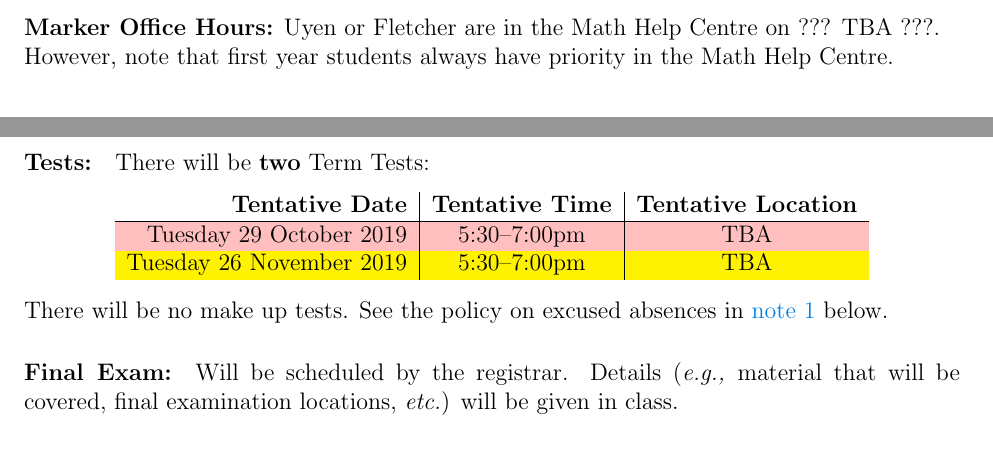
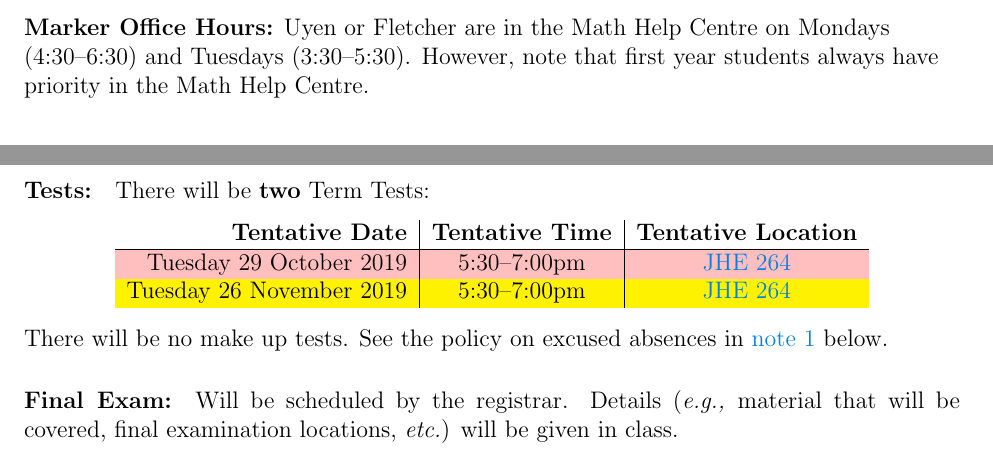
Before and after one commit to davidearn/math3a, a LaTeX document (handouts/3ainfo_2019.tex): two parts of pages 2 and 4 of 7, joined at a grey line, cut so that both start at the same text. Compiled offline with pdfLaTeX.

Commit message:
fal 2019 test locations

```diff
--- a/handouts/3ainfo_2019.tex
+++ b/handouts/3ainfo_2019.tex
@@ -106,9 +106,9 @@ If you send e-mail messages to your instructor, please bear in mind that he typi
 \leftline{{\bf Markers:} {Uyen Le (\emaillink{leu@mcmaster.ca}), Fletcher Gates (\emaillink{gatesf@mcmaster.ca})}}
 \leftline{{\bf Office:} Hamilton Hall 303 (Uyen, x27246) and 403 (Fletcher, x24411)}
 \begin{flushleft}{{\bf Marker Office Hours:} {Uyen or Fletcher are in
-      the Math Help Centre on ??? TBA ???.  However, note that first
-      year students always have priority in the Math Help
-      Centre.}}\end{flushleft}
+      the Math Help Centre on Mondays (4:30--6:30) and Tuesdays
+      (3:30--5:30).  However, note that first year students always
+      have priority in the Math Help Centre.}}\end{flushleft}
 %% 100 tutor + 40 marker = 140 TA hours for 70+ students in 2016
 %% 2 x 110 hours = 220 TA hours for ~100 students split into 4 tutorials in 2017
 %% 63 tutor + 2x40 marker hours = 143 TA hours for ~80 students in winter 2019
@@ -226,10 +226,10 @@ There will be {\bf two} Term Tests:
 \rowcolors{2}{yellow}{pink}
 \begin{tabular}{r|c|c}
 \bf Tentative Date & \bf Tentative Time & \bf Tentative Location \\\hline
-Tuesday 29 October 2019 & 5:30--7:00pm & TBA \\
-%%\href{http://library.mcmaster.ca/cct/class-dir/mdcl-1110}{MDCL 1110}\\
-Tuesday 26 November 2019 & 5:30--7:00pm & TBA
-%%\href{http://library.mcmaster.ca/cct/class-dir/mdcl-1110}{MDCL 1110}
+Tuesday 29 October 2019 & 5:30--7:00pm &
+\href{http://library.mcmaster.ca/cct/class-dir/jhe-264}{JHE 264}\\
+Tuesday 26 November 2019 & 5:30--7:00pm &
+\href{http://library.mcmaster.ca/cct/class-dir/jhe-264}{JHE 264}
 \end{tabular}
 \end{center}
 \noindent
```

- [Your task]: From the first line to the last, repeat the material exactly, but drop the pictures.

- [Your response]:
Before and after one commit to davidearn/math3a, a LaTeX document (handouts/3ainfo_2019.tex): two parts of pages 2 and 4 of 7, joined at a grey line, cut so that both start at the same text. Compiled offline with pdfLaTeX.

Commit message:
fal 2019 test locations

```diff
--- a/handouts/3ainfo_2019.tex
+++ b/handouts/3ainfo_2019.tex
@@ -106,9 +106,9 @@ If you send e-mail messages to your instructor, please bear in mind that he typi
 \leftline{{\bf Markers:} {Uyen Le (\emaillink{leu@mcmaster.ca}), Fletcher Gates (\emaillink{gatesf@mcmaster.ca})}}
 \leftline{{\bf Office:} Hamilton Hall 303 (Uyen, x27246) and 403 (Fletcher, x24411)}
 \begin{flushleft}{{\bf Marker Office Hours:} {Uyen or Fletcher are in
-      the Math Help Centre on ??? TBA ???.  However, note that first
-      year students always have priority in the Math Help
-      Centre.}}\end{flushleft}
+      the Math Help Centre on Mondays (4:30--6:30) and Tuesdays
+      (3:30--5:30).  However, note that first year students always
+      have priority in the Math Help Centre.}}\end{flushleft}
 %% 100 tutor + 40 marker = 140 TA hours for 70+ students in 2016
 %% 2 x 110 hours = 220 TA hours for ~100 students split into 4 tutorials in 2017
 %% 63 tutor + 2x40 marker hours = 143 TA hours for ~80 students in winter 2019
@@ -226,10 +226,10 @@ There will be {\bf two} Term Tests:
 \rowcolors{2}{yellow}{pink}
 \begin{tabular}{r|c|c}
 \bf Tentative Date & \bf Tentative Time & \bf Tentative Location \\\hline
-Tuesday 29 October 2019 & 5:30--7:00pm & TBA \\
-%%\href{http://library.mcmaster.ca/cct/class-dir/mdcl-1110}{MDCL 1110}\\
-Tuesday 26 November 2019 & 5:30--7:00pm & TBA
-%%\href{http://library.mcmaster.ca/cct/class-dir/mdcl-1110}{MDCL 1110}
+Tuesday 29 October 2019 & 5:30--7:00pm &
+\href{http://library.mcmaster.ca/cct/class-dir/jhe-264}{JHE 264}\\
+Tuesday 26 November 2019 & 5:30--7:00pm &
+\href{http://library.mcmaster.ca/cct/class-dir/jhe-264}{JHE 264}
 \end{tabular}
 \end{center}
 \noindent
```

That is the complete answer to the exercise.